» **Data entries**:
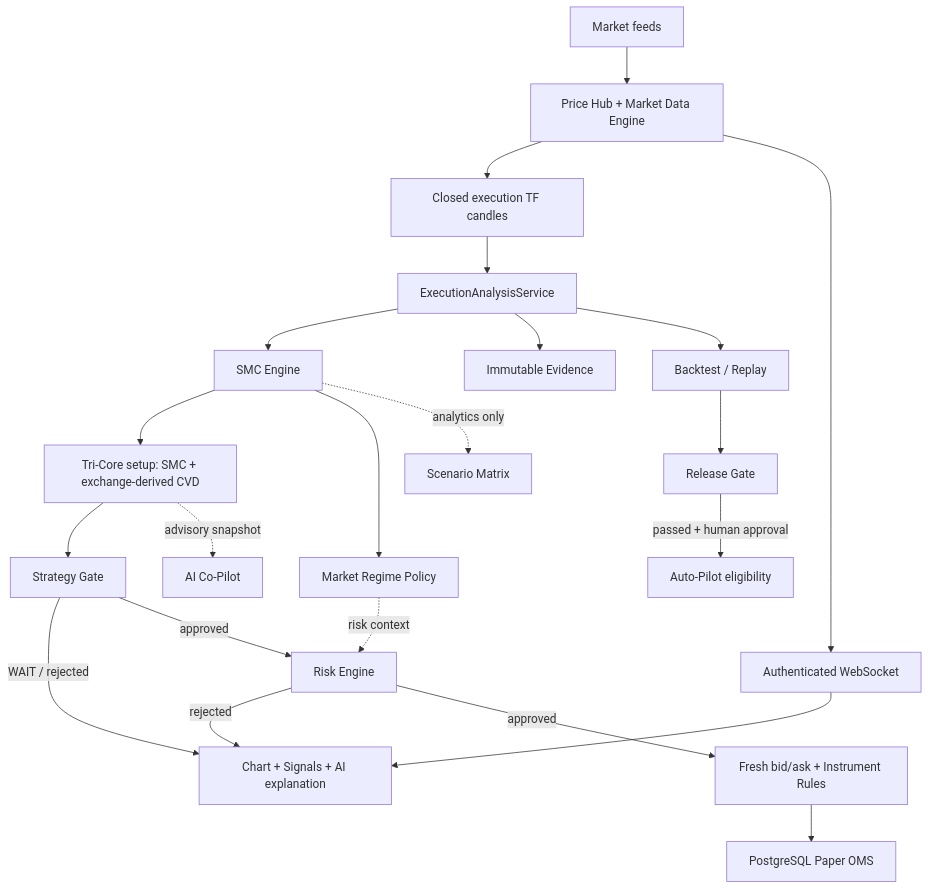
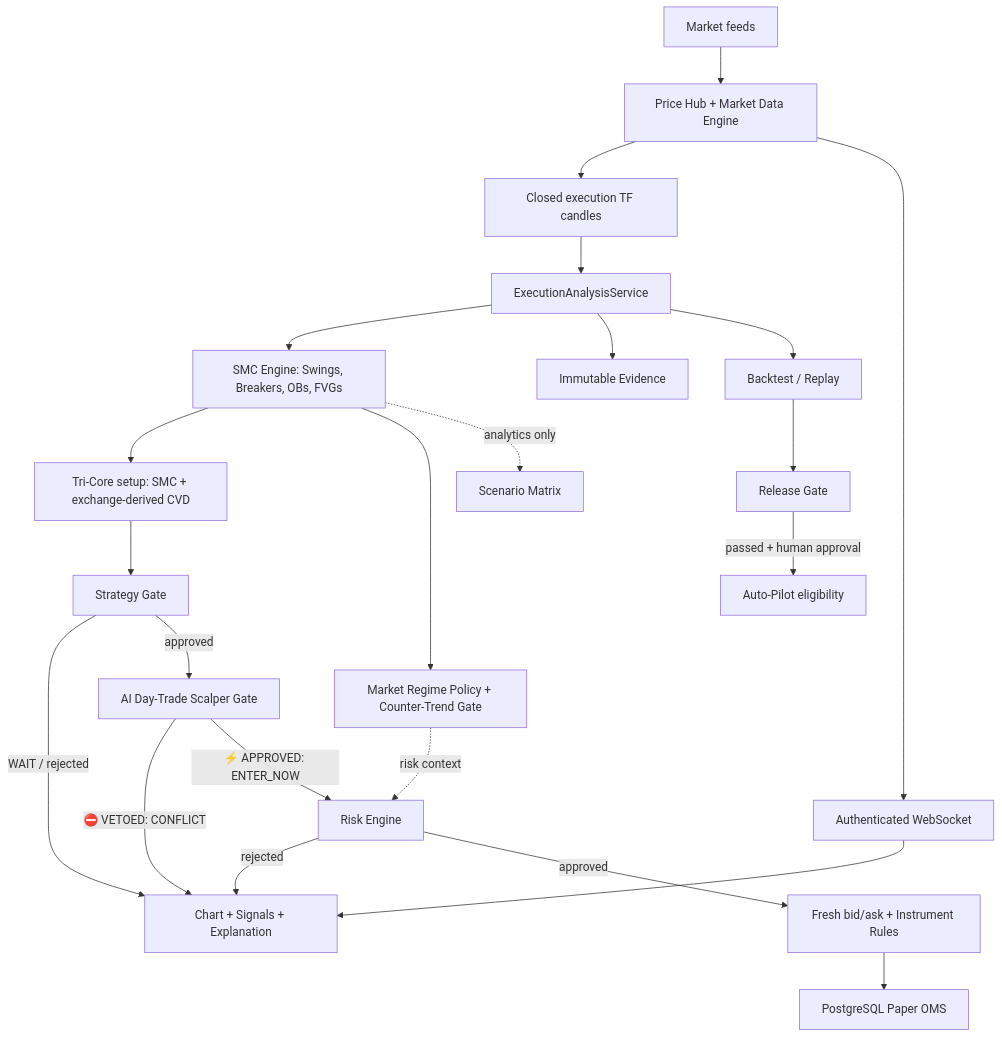
One commit to pirateszero92/ai_trade_advisor changed the second of 2 diagrams in README.md. Above: the diagram before and after it, drawn with Mermaid. The commit also changed other lines of this file, not shown here.

Commit message:
docs(readme): update system architecture, AI Scalper Gate, Breaker Retests, and Web PWA guide

````diff
--- a/README.md
+++ b/README.md
@@ -133,27 +143,28 @@
 ```mermaid
 flowchart TB
     FEED[Market feeds] --> HUB[Price Hub + Market Data Engine]
     HUB --> CLOSED[Closed execution TF candles]
     CLOSED --> EXEC[ExecutionAnalysisService]
-    EXEC --> SMC[SMC Engine]
+    EXEC --> SMC[SMC Engine: Swings, Breakers, OBs, FVGs]
     SMC --> CORE[Tri-Core setup: SMC + exchange-derived CVD]
-    SMC --> REGIME[Market Regime Policy]
+    SMC --> REGIME[Market Regime Policy + Counter-Trend Gate]
     CORE --> STRATEGY[Strategy Gate]
     SMC -. analytics only .-> SCENARIO[Scenario Matrix]
     REGIME -. risk context .-> RISK
-    CORE -. advisory snapshot .-> AI[AI Co-Pilot]
-
-    STRATEGY -->|WAIT / rejected| UI[Chart + Signals + AI explanation]
-    STRATEGY -->|approved| RISK[Risk Engine]
+    
+    STRATEGY -->|WAIT / rejected| UI[Chart + Signals + Explanation]
+    STRATEGY -->|approved| AIGATE[AI Day-Trade Scalper Gate]
+    AIGATE -->|⛔ VETOED: CONFLICT| UI
+    AIGATE -->|⚡ APPROVED: ENTER_NOW| RISK[Risk Engine]
     RISK -->|rejected| UI
     RISK -->|approved| QUOTE[Fresh bid/ask + Instrument Rules]
     QUOTE --> OMS[PostgreSQL Paper OMS]
 
     EXEC --> EVIDENCE[Immutable Evidence]
     EXEC --> BACKTEST[Backtest / Replay]
     BACKTEST --> RELEASE[Release Gate]
     RELEASE -->|passed + human approval| AUTOGATE[Auto-Pilot eligibility]
 
     HUB --> WS[Authenticated WebSocket]
     WS --> UI
 ```
````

» **What to produce**: Copy the data verbatim, skipping any image it holds.

» **Answer**:
One commit to pirateszero92/ai_trade_advisor changed the second of 2 diagrams in README.md. Above: the diagram before and after it, drawn with Mermaid. The commit also changed other lines of this file, not shown here.

Commit message:
docs(readme): update system architecture, AI Scalper Gate, Breaker Retests, and Web PWA guide

````diff
--- a/README.md
+++ b/README.md
@@ -133,27 +143,28 @@
 ```mermaid
 flowchart TB
     FEED[Market feeds] --> HUB[Price Hub + Market Data Engine]
     HUB --> CLOSED[Closed execution TF candles]
     CLOSED --> EXEC[ExecutionAnalysisService]
-    EXEC --> SMC[SMC Engine]
+    EXEC --> SMC[SMC Engine: Swings, Breakers, OBs, FVGs]
     SMC --> CORE[Tri-Core setup: SMC + exchange-derived CVD]
-    SMC --> REGIME[Market Regime Policy]
+    SMC --> REGIME[Market Regime Policy + Counter-Trend Gate]
     CORE --> STRATEGY[Strategy Gate]
     SMC -. analytics only .-> SCENARIO[Scenario Matrix]
     REGIME -. risk context .-> RISK
-    CORE -. advisory snapshot .-> AI[AI Co-Pilot]
-
-    STRATEGY -->|WAIT / rejected| UI[Chart + Signals + AI explanation]
-    STRATEGY -->|approved| RISK[Risk Engine]
+    
+    STRATEGY -->|WAIT / rejected| UI[Chart + Signals + Explanation]
+    STRATEGY -->|approved| AIGATE[AI Day-Trade Scalper Gate]
+    AIGATE -->|⛔ VETOED: CONFLICT| UI
+    AIGATE -->|⚡ APPROVED: ENTER_NOW| RISK[Risk Engine]
     RISK -->|rejected| UI
     RISK -->|approved| QUOTE[Fresh bid/ask + Instrument Rules]
     QUOTE --> OMS[PostgreSQL Paper OMS]
 
     EXEC --> EVIDENCE[Immutable Evidence]
     EXEC --> BACKTEST[Backtest / Replay]
     BACKTEST --> RELEASE[Release Gate]
     RELEASE -->|passed + human approval| AUTOGATE[Auto-Pilot eligibility]
 
     HUB --> WS[Authenticated WebSocket]
     WS --> UI
 ```
````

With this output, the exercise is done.